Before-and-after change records
....

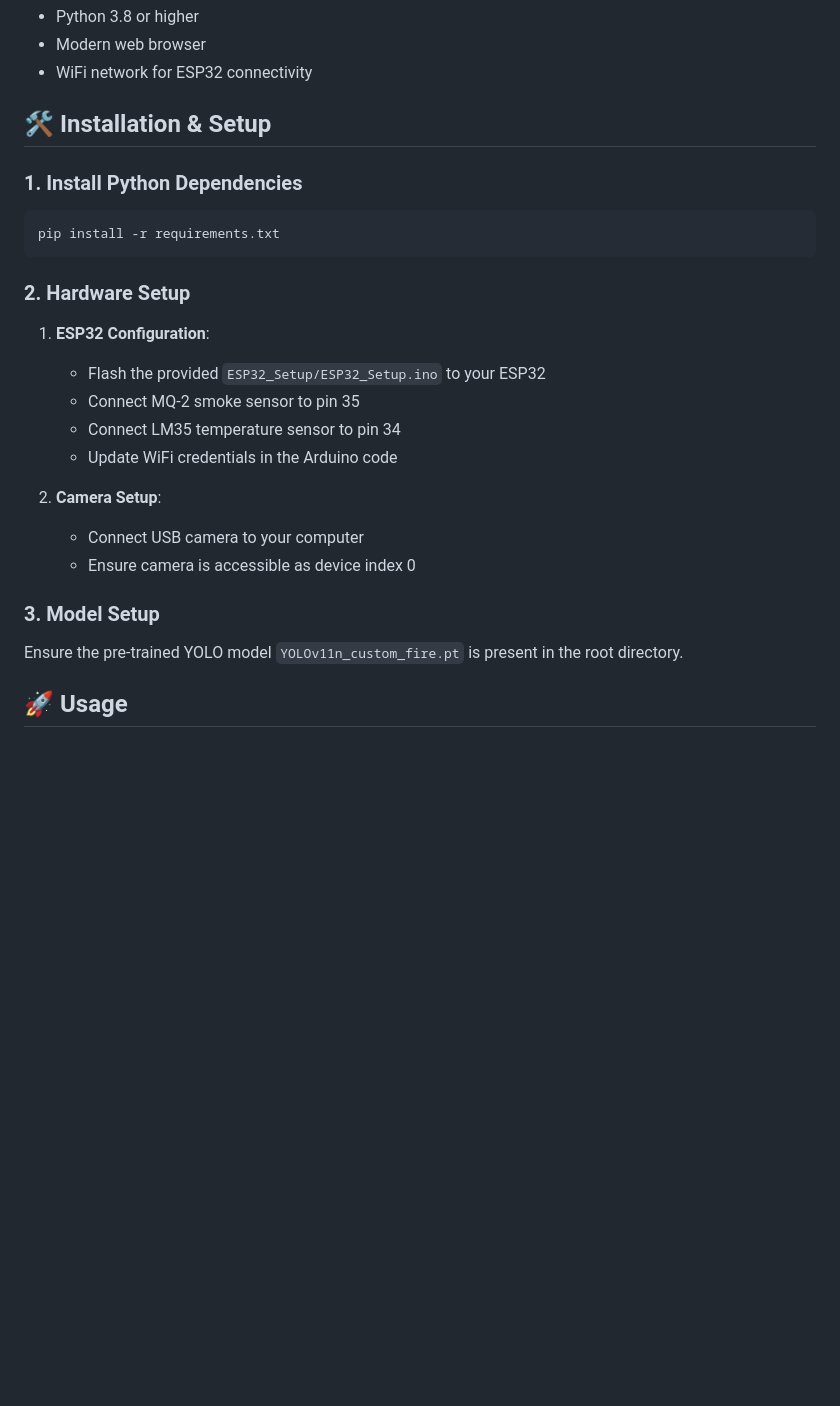
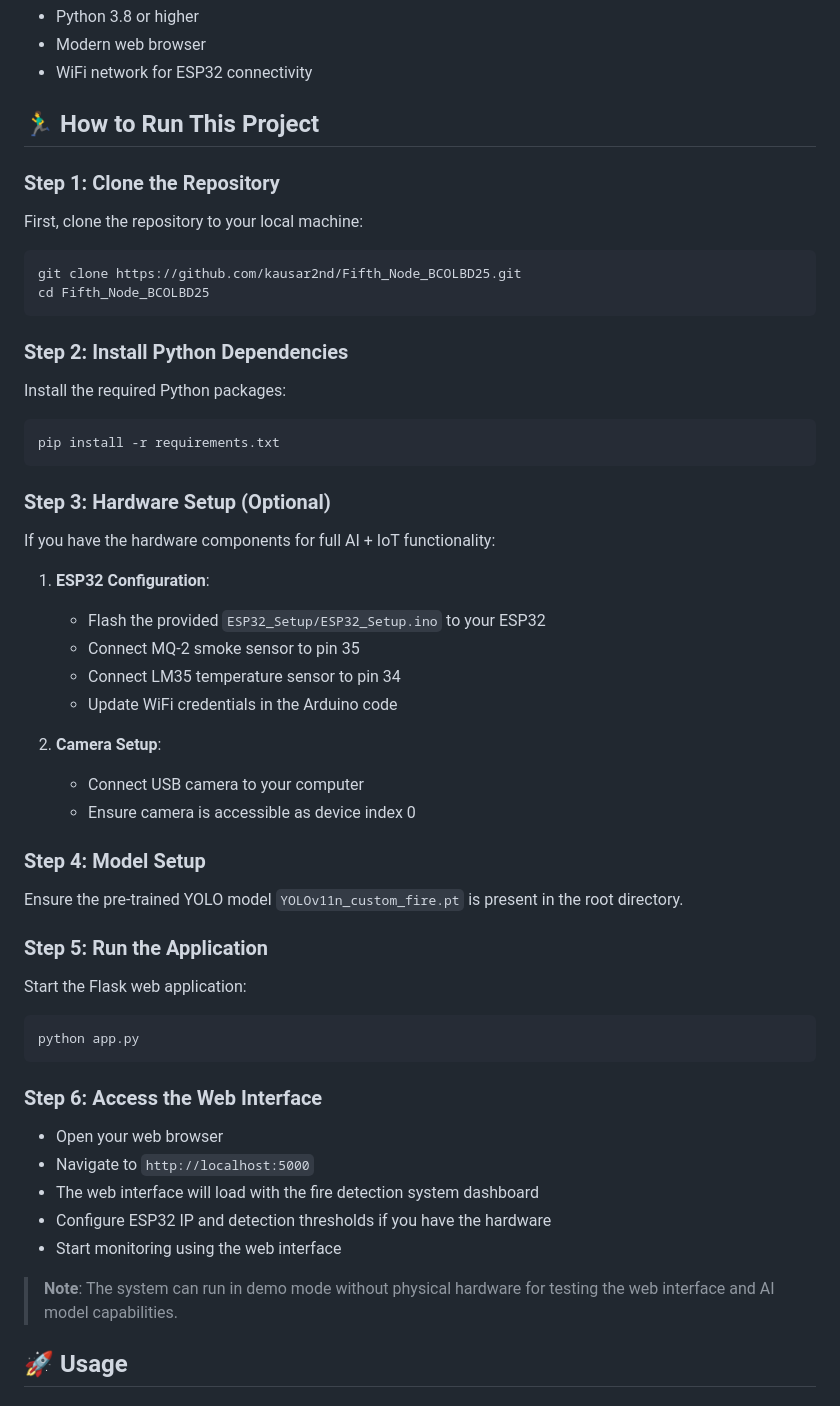
Before and after one commit to kausar2nd/Fifth_Node_BCOLBD25, a Markdown page: README.md, the part around one of its changes. GitHub-like rendering; blank space fills up the shorter version.

Commit message:
Update README with installation and usage steps
Added detailed usage instructions and system requirements to the README.

````diff
--- a/README.md
+++ b/README.md
@@ -39,15 +39,28 @@ EXIREN implements a three-stage detection pipeline:
 - Modern web browser
 - WiFi network for ESP32 connectivity
 
-## 🛠️ Installation & Setup
+## 🏃‍♂️ How to Run This Project
 
-### 1. Install Python Dependencies
+### Step 1: Clone the Repository
+
+First, clone the repository to your local machine:
+
+```bash
+git clone https://github.com/kausar2nd/Fifth_Node_BCOLBD25.git
+cd Fifth_Node_BCOLBD25
+```
+
+### Step 2: Install Python Dependencies
+
+Install the required Python packages:
 
 ```bash
 pip install -r requirements.txt
 ```
 
-### 2. Hardware Setup
+### Step 3: Hardware Setup (Optional)
+
+If you have the hardware components for full AI + IoT functionality:
 
 1. **ESP32 Configuration**:
    - Flash the provided `ESP32_Setup/ESP32_Setup.ino` to your ESP32
@@ -59,9 +72,27 @@ pip install -r requirements.txt
    - Connect USB camera to your computer
    - Ensure camera is accessible as device index 0
 
-### 3. Model Setup
+### Step 4: Model Setup
 
 Ensure the pre-trained YOLO model `YOLOv11n_custom_fire.pt` is present in the root directory.
+
+### Step 5: Run the Application
+
+Start the Flask web application:
+
+```bash
+python app.py
+```
+
+### Step 6: Access the Web Interface
+
+- Open your web browser
+- Navigate to `http://localhost:5000`
+- The web interface will load with the fire detection system dashboard
+- Configure ESP32 IP and detection thresholds if you have the hardware
+- Start monitoring using the web interface
+
+> **Note**: The system can run in demo mode without physical hardware for testing the web interface and AI model capabilities.
 
 ## 🚀 Usage
 
````
Also changed, not shown: other parts of README.md (+7 -7 lines).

....

» Exercise
Leaving the pictures aside, write out the entries above exactly.

» Response below
Before and after one commit to kausar2nd/Fifth_Node_BCOLBD25, a Markdown page: README.md, the part around one of its changes. GitHub-like rendering; blank space fills up the shorter version.

Commit message:
Update README with installation and usage steps
Added detailed usage instructions and system requirements to the README.

````diff
--- a/README.md
+++ b/README.md
@@ -39,15 +39,28 @@ EXIREN implements a three-stage detection pipeline:
 - Modern web browser
 - WiFi network for ESP32 connectivity
 
-## 🛠️ Installation & Setup
+## 🏃‍♂️ How to Run This Project
 
-### 1. Install Python Dependencies
+### Step 1: Clone the Repository
+
+First, clone the repository to your local machine:
+
+```bash
+git clone https://github.com/kausar2nd/Fifth_Node_BCOLBD25.git
+cd Fifth_Node_BCOLBD25
+```
+
+### Step 2: Install Python Dependencies
+
+Install the required Python packages:
 
 ```bash
 pip install -r requirements.txt
 ```
 
-### 2. Hardware Setup
+### Step 3: Hardware Setup (Optional)
+
+If you have the hardware components for full AI + IoT functionality:
 
 1. **ESP32 Configuration**:
    - Flash the provided `ESP32_Setup/ESP32_Setup.ino` to your ESP32
@@ -59,9 +72,27 @@ pip install -r requirements.txt
    - Connect USB camera to your computer
    - Ensure camera is accessible as device index 0
 
-### 3. Model Setup
+### Step 4: Model Setup
 
 Ensure the pre-trained YOLO model `YOLOv11n_custom_fire.pt` is present in the root directory.
+
+### Step 5: Run the Application
+
+Start the Flask web application:
+
+```bash
+python app.py
+```
+
+### Step 6: Access the Web Interface
+
+- Open your web browser
+- Navigate to `http://localhost:5000`
+- The web interface will load with the fire detection system dashboard
+- Configure ESP32 IP and detection thresholds if you have the hardware
+- Start monitoring using the web interface
+
+> **Note**: The system can run in demo mode without physical hardware for testing the web interface and AI model capabilities.
 
 ## 🚀 Usage
 
````
Also changed, not shown: other parts of README.md (+7 -7 lines).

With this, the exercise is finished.